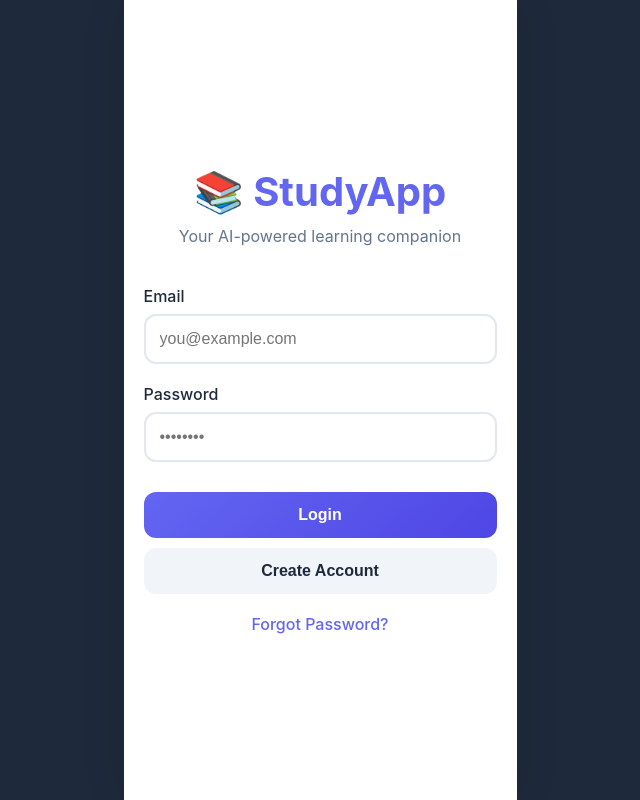
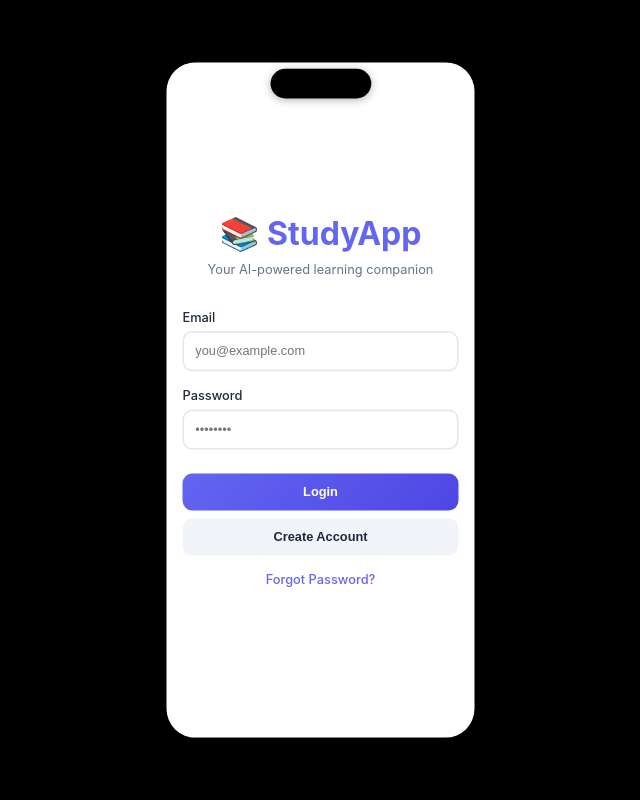
Before and after one commit to melcore1/StudyApp, a plain HTML site: page index.html in a window 1280 px wide. Shown: the whole page, without its empty margins (320-960 px from the left). Drawn offline with Linux system fonts and the light colour scheme; no server answers.

Commit message:
fix display

```diff
--- a/index.html
+++ b/index.html
@@ -2,7 +2,7 @@
 <html lang="en">
 <head>
     <meta charset="UTF-8">
-    <meta name="viewport" content="width=393, initial-scale=1.0, maximum-scale=1.0, user-scalable=no">
+    <meta name="viewport" content="width=device-width, initial-scale=1.0, maximum-scale=1.0, user-scalable=no">
     <meta name="theme-color" content="#6366f1">
     <title>StudyApp</title>
     <style>
@@ -22,6 +22,10 @@
             --warning-text: #d97706;
             --error-bg: #fee2e2;
             --error-text: #dc2626;
+            --iphone-width: 393px;
+            --iphone-height: 852px;
+            --iphone-radius: 40px;
+            --iphone-frame: #000;
         }
 
         [data-theme="dark"] {
@@ -51,25 +55,105 @@
 
         body {
             font-family: -apple-system, BlinkMacSystemFont, 'Segoe UI', Roboto, Oxygen, Ubuntu, sans-serif;
-            background: var(--bg-primary);
+            background: #000; /* Black backdrop */
             color: var(--text-primary);
             transition: background 0.3s, color 0.3s;
+        }
+
+        /* iPhone 16 Pro Frame (Desktop Only) */
+        .iphone-frame {
+            width: var(--iphone-width);
+            height: var(--iphone-height);
+            background: var(--iphone-frame);
+            border-radius: var(--iphone-radius);
+            position: relative;
+            margin: 0 auto;
+            box-shadow: 0 0 60px rgba(0, 0, 0, 0.8);
+            overflow: hidden;
             display: flex;
             justify-content: center;
             align-items: center;
         }
 
-        /* Mobile Container - iPhone 16 Pro size (393px width) */
+        /* Dynamic Island Notch */
+        .iphone-notch {
+            position: absolute;
+            top: 12px;
+            left: 50%;
+            transform: translateX(-50%);
+            width: 126px;
+            height: 37px;
+            background: var(--iphone-frame);
+            border-radius: 20px;
+            z-index: 1001;
+            box-shadow: 0 2px 10px rgba(0, 0, 0, 0.3);
+        }
+
+        /* Side Buttons */
+        .iphone-buttons {
+            position: absolute;
+            left: -2px;
+            top: 140px;
+            width: 2px;
+            height: 60px;
+            background: var(--iphone-frame);
+            border-radius: 2px;
+        }
+
+        .iphone-buttons::before {
+            content: '';
+            position: absolute;
+            left: 0;
+            top: -60px;
+            width: 2px;
+            height: 40px;
+            background: var(--iphone-frame);
+            border-radius: 2px;
+        }
+
+        .iphone-buttons::after {
+            content: '';
+            position: absolute;
+            left: 0;
+            top: 80px;
+            width: 2px;
+            height: 40px;
+            background: var(--iphone-frame);
+            border-radius: 2px;
+        }
+
+        /* Power Button */
+        .iphone-power {
+            position: absolute;
+            right: -2px;
+            top: 160px;
+            width: 2px;
+            height: 80px;
+            background: var(--iphone-frame);
+            border-radius: 2px;
+        }
+
+        /* Home Indicator */
+        .iphone-home-indicator {
+            position: absolute;
+            bottom: 8px;
+            left: 50%;
+            transform: translateX(-50%);
+            width: 140px;
+            height: 5px;
+            background: rgba(255, 255, 255, 0.3);
+            border-radius: 3px;
+            z-index: 1001;
+        }
+
+        /* App Container */
         .mobile-container {
-            width: 393px;
-            height: 852px;
-            max-width: 100vw;
-            max-height: 100vh;
+            width: calc(var(--iphone-width) - 8px);
+            height: calc(var(--iphone-height) - 8px);
+            background: var(--card-bg);
+            border-radius: calc(var(--iphone-radius) - 4px);
+            overflow: hidden;
             position: relative;
-            background: var(--card-bg);
-            box-shadow: 0 0 40px rgba(0, 0, 0, 0.1);
-            overflow: hidden;
-            border-radius: 0;
         }
 
         .page {
@@ -172,9 +256,6 @@
             padding: 10px 0;
             z-index: 1000;
             box-shadow: 0 -2px 10px rgba(0, 0, 0, 0.05);
-            width: 393px;
-            max-width: 100vw;
-            margin: 0 auto;
         }
 
         .nav-item {
@@ -284,11 +365,9 @@
 
         .chat-input-container {
             position: fixed;
-            bottom: 70px;
-            left: 50%;
-            transform: translateX(-50%);
-            width: 393px;
-            max-width: 100vw;
+            bottom: 0;
+            left: 0;
+            right: 0;
             background: var(--card-bg);
             border-top: 1px solid var(--border-color);
             padding: 12px;
@@ -409,14 +488,14 @@
 
         .toast {
             position: fixed;
-            top: 20px;
+            top: 60px;
             left: 50%;
             transform: translateX(-50%);
             background: var(--text-primary);
             color: var(--card-bg);
             padding: 12px 20px;
             border-radius: 8px;
-            z-index: 2000;
+            z-index: 3000;
             opacity: 0;
             transition: all 0.3s;
             pointer-events: none;
@@ -504,8 +583,7 @@
         .add-assignment-btn {
             position: fixed;
             bottom: 90px;
-            right: 50%;
-            transform: translateX(175px);
+            right: 20px;
             width: 56px;
             height: 56px;
             border-radius: 50%;
@@ -541,7 +619,7 @@
             border-radius: 16px;
             padding: 24px;
             width: 100%;
-            max-width: 393px;
+            max-width: 350px;
             max-height: 80vh;
             overflow-y: auto;
         }
@@ -637,27 +715,82 @@
             border-radius: 2px;
         }
 
-        /* Desktop centering fallback */
-        @media (min-width: 394px) {
+        /* MOBILE VIEW (No Frame) */
+        @media (max-width: 768px) {
             body {
-                background: #1e293b; /* Dark background outside mobile frame */
+                background: var(--bg-primary);
+            }
+
+            .iphone-frame {
+                width: 100vw !important;
+                height: 100vh !important;
+                border-radius: 0 !important;
+                box-shadow: none !important;
+            }
+
+            .iphone-notch,
+            .iphone-home-indicator,
+            .iphone-buttons,
+            .iphone-power {
+                display: none !important;
+            }
+
+            .mobile-container {
+                width: 100vw !important;
+                height: 100vh !important;
+                border-radius: 0 !important;
             }
         }
 
-        /* Very small screens */
-        @media (max-width: 393px) {
-            .mobile-container {
-                width: 100vw;
-                height: 100vh;
+        /* DESKTOP VIEW (With iPhone Frame) */
+        @media (min-width: 769px) {
+            body {
+                display: flex;
+                justify-content: center;
+                align-items: center;
+                min-height: 100vh;
+                overflow: auto;
+                padding: 20px;
             }
-            .bottom-nav, .chat-input-container, .add-assignment-btn {
-                width: 100vw !important;
+
+            .iphone-frame {
+                flex-shrink: 0;
+                position: relative;
+            }
+
+            /* Scale down on small desktops */
+            @media (max-height: 900px) {
+                .iphone-frame {
+                    transform: scale(0.9);
+                    transform-origin: center;
+                }
+            }
+
+            @media (max-height: 800px) {
+                .iphone-frame {
+                    transform: scale(0.8);
+                }
+            }
+
+            @media (max-height: 700px) {
+                .iphone-frame {
+                    transform: scale(0.7);
+                }
             }
         }
     </style>
 </head>
 <body>
-    <!-- Mobile Container -->
+    <!-- iPhone 16 Pro Frame (Desktop) / Full Screen (Mobile) -->
+    <div class="iphone-frame">
+        <!-- Dynamic Island Notch -->
+        <div class="iphone-notch"></div>
+
+        <!-- Side Buttons -->
+        <div class="iphone-buttons"></div>
+        <div class="iphone-power"></div>
+
+        <!-- App Container -->
         <div class="mobile-container">
             <!-- LOGIN PAGE -->
             <div id="loginPage" class="page active auth-page">
@@ -854,33 +987,9 @@
             <div id="toast" class="toast"></div>
         </div>
 
-    <!-- SHARED BOTTOM NAVIGATION -->
-    <nav class="bottom-nav" id="sharedBottomNav">
-        <a class="nav-item active" data-page="homePage">
-            <svg viewBox="0 0 24 24" fill="currentColor">
-                <path d="M10 20v-6h4v6h5v-8h3L12 3 2 12h3v8z"/>
-            </svg>
-            <span>Home</span>
-        </a>
-        <a class="nav-item" data-page="assignmentsPage">
-            <svg viewBox="0 0 24 24" fill="currentColor">
-                <path d="M19 3h-4.18C14.4 1.84 13.3 1 12 1c-1.3 0-2.4.84-2.82 2H5c-1.1 0-2 .9-2 2v14c0 1.1.9 2 2 2h14c1.1 0 2-.9 2-2V5c0-1.1-.9-2-2-2zm-7 0c.55 0 1 .45 1 1s-.45 1-1 1-1-.45-1-1 .45-1 1-1zm2 14H7v-2h7v2zm3-4H7v-2h10v2zm0-4H7V7h10v2z"/>
-            </svg>
-            <span>Assignments</span>
-        </a>
-        <a class="nav-item" data-page="chatPage">
-            <svg viewBox="0 0 24 24" fill="currentColor">
-                <path d="M20 2H4c-1.1 0-2 .9-2 2v18l4-4h14c1.1 0 2-.9 2-2V4c0-1.1-.9-2-2-2z"/>
-            </svg>
-            <span>AI Chat</span>
-        </a>
-        <a class="nav-item" data-page="profilePage">
-            <svg viewBox="0 0 24 24" fill="currentColor">
-                <path d="M12 12c2.21 0 4-1.79 4-4s-1.79-4-4-4-4 1.79-4 4 1.79 4 4 4zm0 2c-2.67 0-8 1.34-8 4v2h16v-2c0-2.66-5.33-4-8-4z"/>
-            </svg>
-            <span>Profile</span>
-        </a>
-    </nav>
+        <!-- Home Indicator -->
+        <div class="iphone-home-indicator"></div>
+    </div>
 
     <script type="module" src="main.js"></script>
 </body>
```
Lines whose indentation alone changed are shown as unchanged.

» WHAT THE EXERCISE ASKS: Look through the listing and return each line containing the word "system".

» REPLY:
Before and after one commit to melcore1/StudyApp, a plain HTML site: page index.html in a window 1280 px wide. Shown: the whole page, without its empty margins (320-960 px from the left). Drawn offline with Linux system fonts and the light colour scheme; no server answers.
             font-family: -apple-system, BlinkMacSystemFont, 'Segoe UI', Roboto, Oxygen, Ubuntu, sans-serif;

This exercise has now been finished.